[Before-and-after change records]

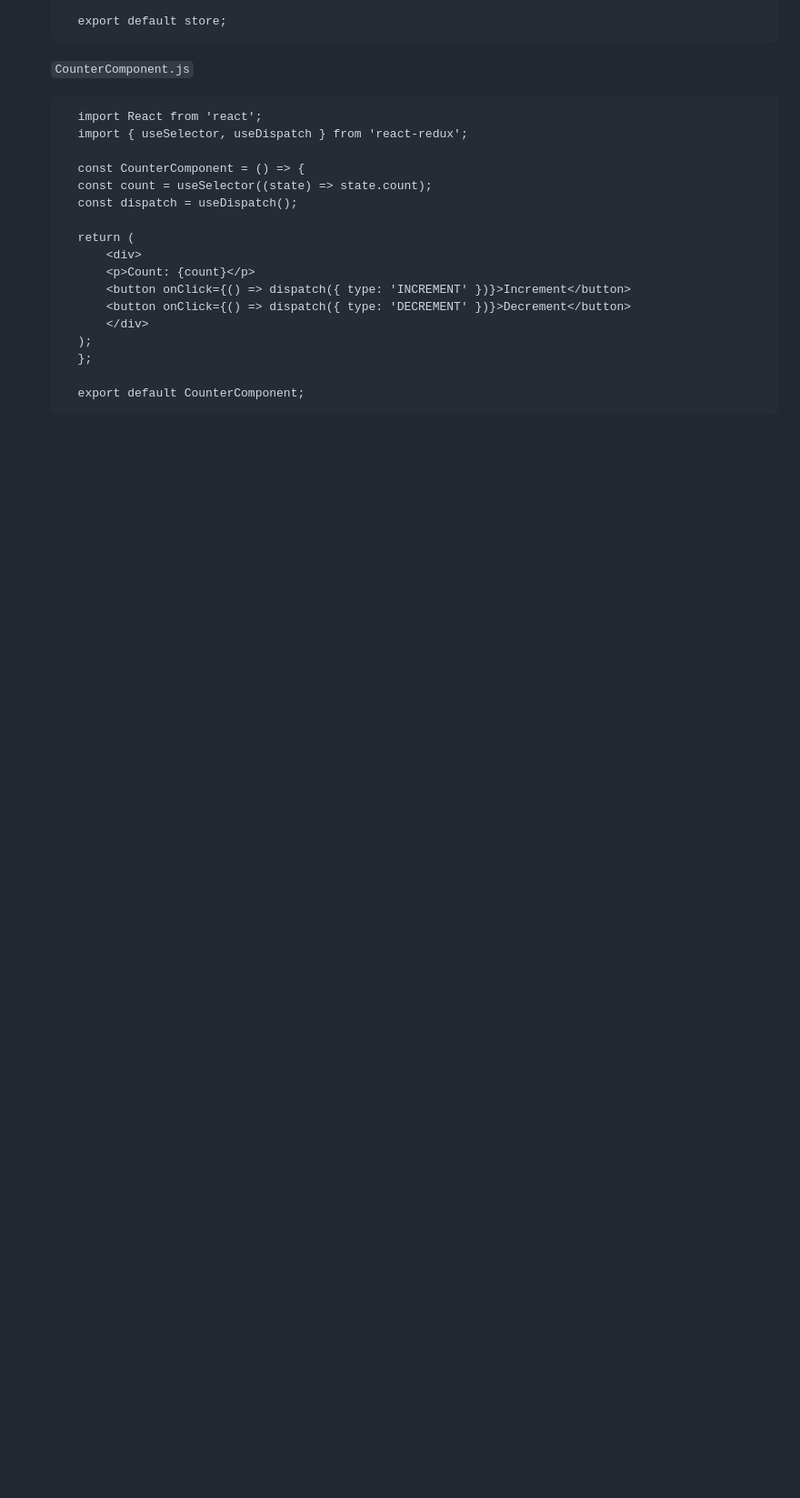
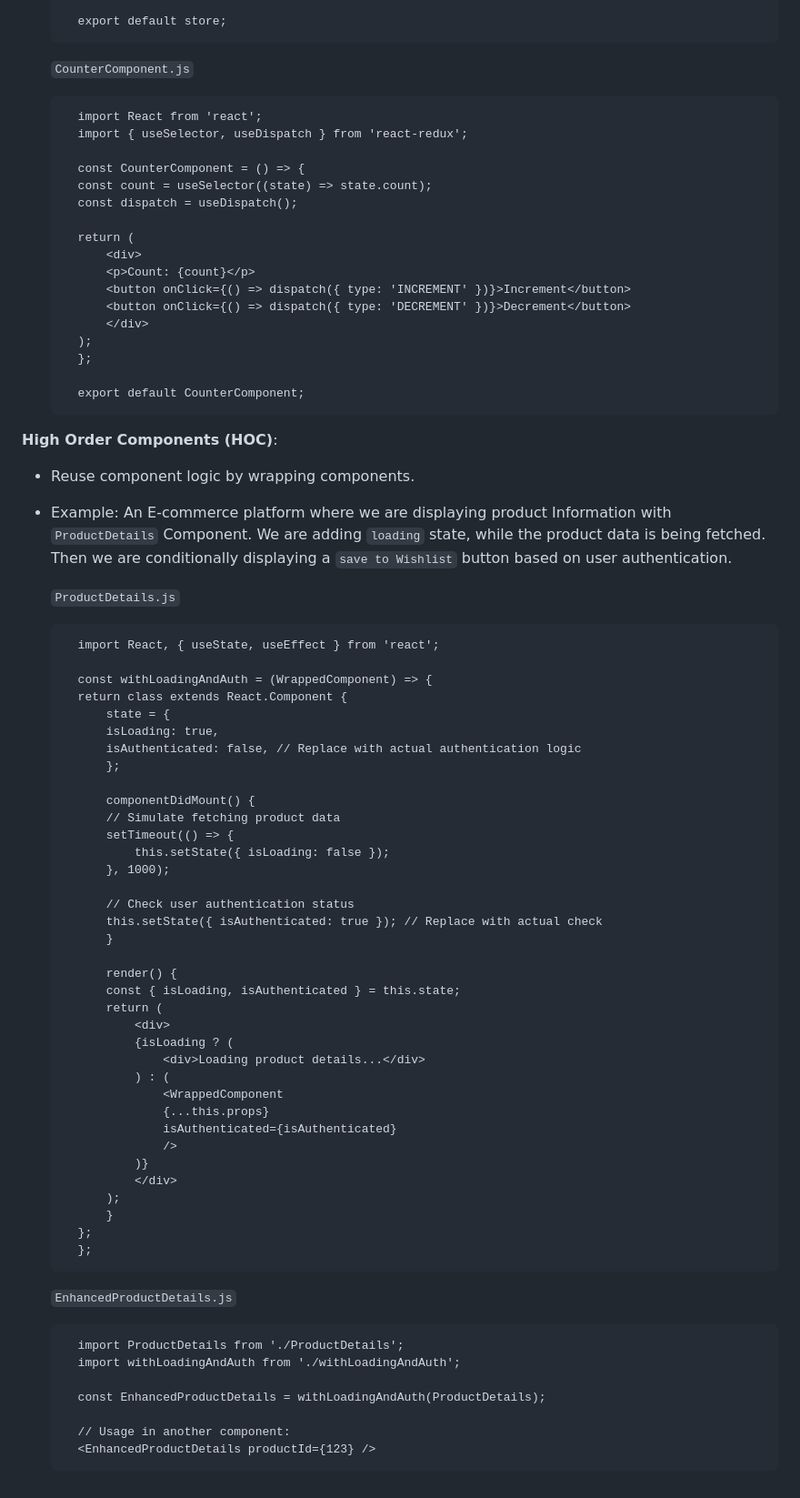
Before and after one commit to utkarsh-1602/interview-approaches, a Markdown page: frontend-concepts/reactjs/Readme.md, the part around the change. Shown at 91% size. GitHub-like rendering; blank space fills up the shorter version.

Commit message:
High Order components - Reactjs

```diff
--- a/frontend-concepts/reactjs/Readme.md
+++ b/frontend-concepts/reactjs/Readme.md
@@ -344,3 +344,58 @@ Example: In an e-commerce app, you might conditionally render a "Buy Now" button
         };
 
         export default CounterComponent;
+
+
+
+**High Order Components (HOC)**:
+- Reuse component logic by wrapping components.
+- Example: An E-commerce platform where we are displaying product Information with `ProductDetails` Component. We are adding `loading` state, while the product data is being fetched. Then we are conditionally displaying a `save to Wishlist` button based on user authentication.
+
+    `ProductDetails.js`
+
+        import React, { useState, useEffect } from 'react';
+
+        const withLoadingAndAuth = (WrappedComponent) => {
+        return class extends React.Component {
+            state = {
+            isLoading: true,
+            isAuthenticated: false, // Replace with actual authentication logic
+            };
+
+            componentDidMount() {
+            // Simulate fetching product data
+            setTimeout(() => {
+                this.setState({ isLoading: false });
+            }, 1000);
+
+            // Check user authentication status
+            this.setState({ isAuthenticated: true }); // Replace with actual check
+            }
+
+            render() {
+            const { isLoading, isAuthenticated } = this.state;
+            return (
+                <div>
+                {isLoading ? (
+                    <div>Loading product details...</div>
+                ) : (
+                    <WrappedComponent
+                    {...this.props}
+                    isAuthenticated={isAuthenticated}
+                    />
+                )}
+                </div>
+            );
+            }
+        };
+        };
+
+    `EnhancedProductDetails.js`
+
+        import ProductDetails from './ProductDetails';
+        import withLoadingAndAuth from './withLoadingAndAuth';
+
+        const EnhancedProductDetails = withLoadingAndAuth(ProductDetails);
+
+        // Usage in another component:
+        <EnhancedProductDetails productId={123} />
```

- [PROBLEM TO SOLVE]: Every line of the records must come back unchanged, except that pictures are dropped.

- [RESPONSE]:
Before and after one commit to utkarsh-1602/interview-approaches, a Markdown page: frontend-concepts/reactjs/Readme.md, the part around the change. Shown at 91% size. GitHub-like rendering; blank space fills up the shorter version.

Commit message:
High Order components - Reactjs

```diff
--- a/frontend-concepts/reactjs/Readme.md
+++ b/frontend-concepts/reactjs/Readme.md
@@ -344,3 +344,58 @@ Example: In an e-commerce app, you might conditionally render a "Buy Now" button
         };
 
         export default CounterComponent;
+
+
+
+**High Order Components (HOC)**:
+- Reuse component logic by wrapping components.
+- Example: An E-commerce platform where we are displaying product Information with `ProductDetails` Component. We are adding `loading` state, while the product data is being fetched. Then we are conditionally displaying a `save to Wishlist` button based on user authentication.
+
+    `ProductDetails.js`
+
+        import React, { useState, useEffect } from 'react';
+
+        const withLoadingAndAuth = (WrappedComponent) => {
+        return class extends React.Component {
+            state = {
+            isLoading: true,
+            isAuthenticated: false, // Replace with actual authentication logic
+            };
+
+            componentDidMount() {
+            // Simulate fetching product data
+            setTimeout(() => {
+                this.setState({ isLoading: false });
+            }, 1000);
+
+            // Check user authentication status
+            this.setState({ isAuthenticated: true }); // Replace with actual check
+            }
+
+            render() {
+            const { isLoading, isAuthenticated } = this.state;
+            return (
+                <div>
+                {isLoading ? (
+                    <div>Loading product details...</div>
+                ) : (
+                    <WrappedComponent
+                    {...this.props}
+                    isAuthenticated={isAuthenticated}
+                    />
+                )}
+                </div>
+            );
+            }
+        };
+        };
+
+    `EnhancedProductDetails.js`
+
+        import ProductDetails from './ProductDetails';
+        import withLoadingAndAuth from './withLoadingAndAuth';
+
+        const EnhancedProductDetails = withLoadingAndAuth(ProductDetails);
+
+        // Usage in another component:
+        <EnhancedProductDetails productId={123} />
```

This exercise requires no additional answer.